— Your goal —
From the entries below, copy every line holding the word "baseline".

— Input data —
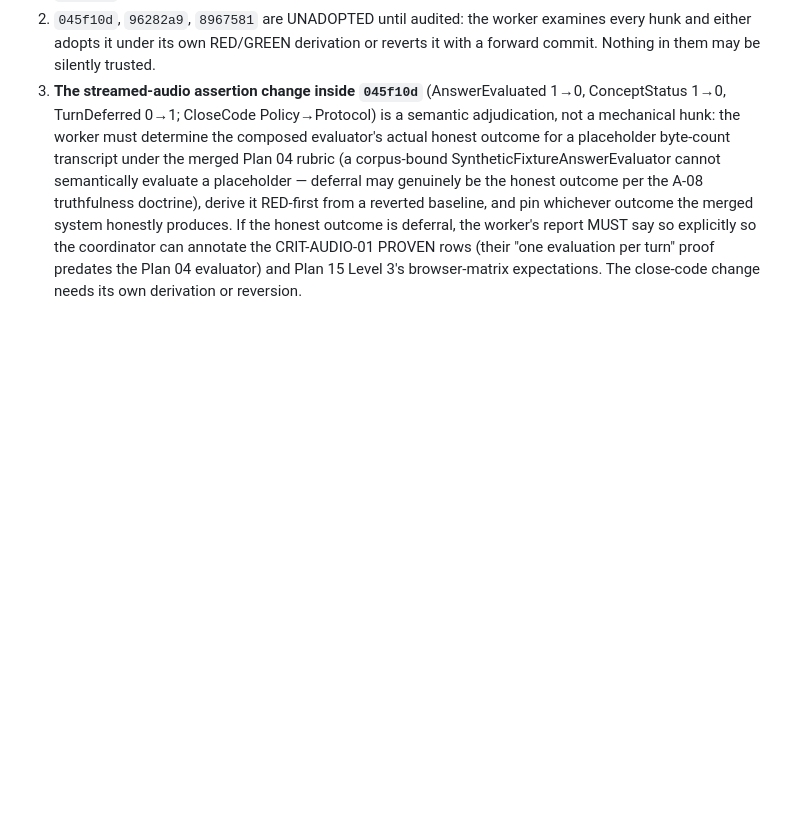
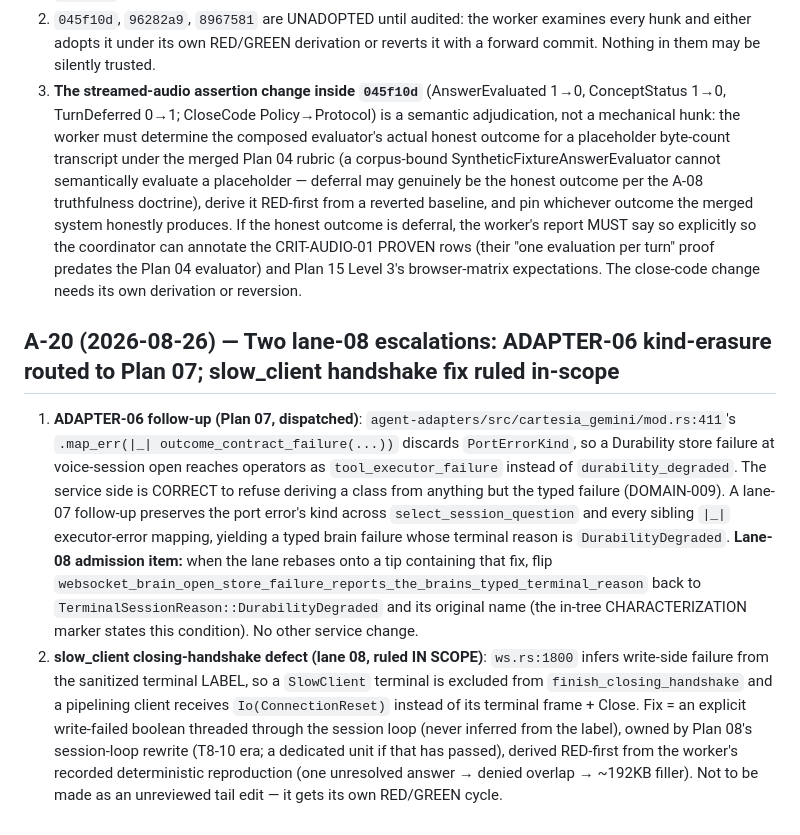
Before and after one commit to backbay-labs/viva, a Markdown page: docs/decisions/2026-08-23-plan-amendments.md, the part around the change. Rendered like a GitHub page; blank space fills up the shorter version.

Commit message:
docs: ratify A-20 — ADAPTER-06 routing and slow_client handshake ruling
Co-Authored-By: Claude Fable 5 <noreply@anthropic.com>
Claude-Session: https://claude.ai/code/session_01HqgGT1DPxJsf69gaSXfS6r

```diff
--- a/docs/decisions/2026-08-23-plan-amendments.md
+++ b/docs/decisions/2026-08-23-plan-amendments.md
@@ -162,3 +162,8 @@ During node 08's restoration, coordinator replies to the running workflow's work
 1. `1999061` stands as the restoration baseline.
 2. `045f10d`, `96282a9`, `8967581` are UNADOPTED until audited: the worker examines every hunk and either adopts it under its own RED/GREEN derivation or reverts it with a forward commit. Nothing in them may be silently trusted.
 3. **The streamed-audio assertion change inside `045f10d`** (AnswerEvaluated 1→0, ConceptStatus 1→0, TurnDeferred 0→1; CloseCode Policy→Protocol) is a semantic adjudication, not a mechanical hunk: the worker must determine the composed evaluator's actual honest outcome for a placeholder byte-count transcript under the merged Plan 04 rubric (a corpus-bound SyntheticFixtureAnswerEvaluator cannot semantically evaluate a placeholder — deferral may genuinely be the honest outcome per the A-08 truthfulness doctrine), derive it RED-first from a reverted baseline, and pin whichever outcome the merged system honestly produces. If the honest outcome is deferral, the worker's report MUST say so explicitly so the coordinator can annotate the CRIT-AUDIO-01 PROVEN rows (their "one evaluation per turn" proof predates the Plan 04 evaluator) and Plan 15 Level 3's browser-matrix expectations. The close-code change needs its own derivation or reversion.
+
+## A-20 (2026-08-26) — Two lane-08 escalations: ADAPTER-06 kind-erasure routed to Plan 07; slow_client handshake fix ruled in-scope
+
+1. **ADAPTER-06 follow-up (Plan 07, dispatched)**: `agent-adapters/src/cartesia_gemini/mod.rs:411`'s `.map_err(|_| outcome_contract_failure(...))` discards `PortErrorKind`, so a Durability store failure at voice-session open reaches operators as `tool_executor_failure` instead of `durability_degraded`. The service side is CORRECT to refuse deriving a class from anything but the typed failure (DOMAIN-009). A lane-07 follow-up preserves the port error's kind across `select_session_question` and every sibling `|_|` executor-error mapping, yielding a typed brain failure whose terminal reason is `DurabilityDegraded`. **Lane-08 admission item:** when the lane rebases onto a tip containing that fix, flip `websocket_brain_open_store_failure_reports_the_brains_typed_terminal_reason` back to `TerminalSessionReason::DurabilityDegraded` and its original name (the in-tree CHARACTERIZATION marker states this condition). No other service change.
+2. **slow_client closing-handshake defect (lane 08, ruled IN SCOPE)**: `ws.rs:1800` infers write-side failure from the sanitized terminal LABEL, so a `SlowClient` terminal is excluded from `finish_closing_handshake` and a pipelining client receives `Io(ConnectionReset)` instead of its terminal frame + Close. Fix = an explicit write-failed boolean threaded through the session loop (never inferred from the label), owned by Plan 08's session-loop rewrite (T8-10 era; a dedicated unit if that has passed), derived RED-first from the worker's recorded deterministic reproduction (one unresolved answer → denied overlap → ~192KB filler). Not to be made as an unreviewed tail edit — it gets its own RED/GREEN cycle.
```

— Problem solution —
 1. `1999061` stands as the restoration baseline.
 3. **The streamed-audio assertion change inside `045f10d`** (AnswerEvaluated 1→0, ConceptStatus 1→0, TurnDeferred 0→1; CloseCode Policy→Protocol) is a semantic adjudication, not a mechanical hunk: the worker must determine the composed evaluator's actual honest outcome for a placeholder byte-count transcript under the merged Plan 04 rubric (a corpus-bound SyntheticFixtureAnswerEvaluator cannot semantically evaluate a placeholder — deferral may genuinely be the honest outcome per the A-08 truthfulness doctrine), derive it RED-first from a reverted baseline, and pin whichever outcome the merged system honestly produces. If the honest outcome is deferral, the worker's report MUST say so explicitly so the coordinator can annotate the CRIT-AUDIO-01 PROVEN rows (their "one evaluation per turn" proof predates the Plan 04 evaluator) and Plan 15 Level 3's browser-matrix expectations. The close-code change needs its own derivation or reversion.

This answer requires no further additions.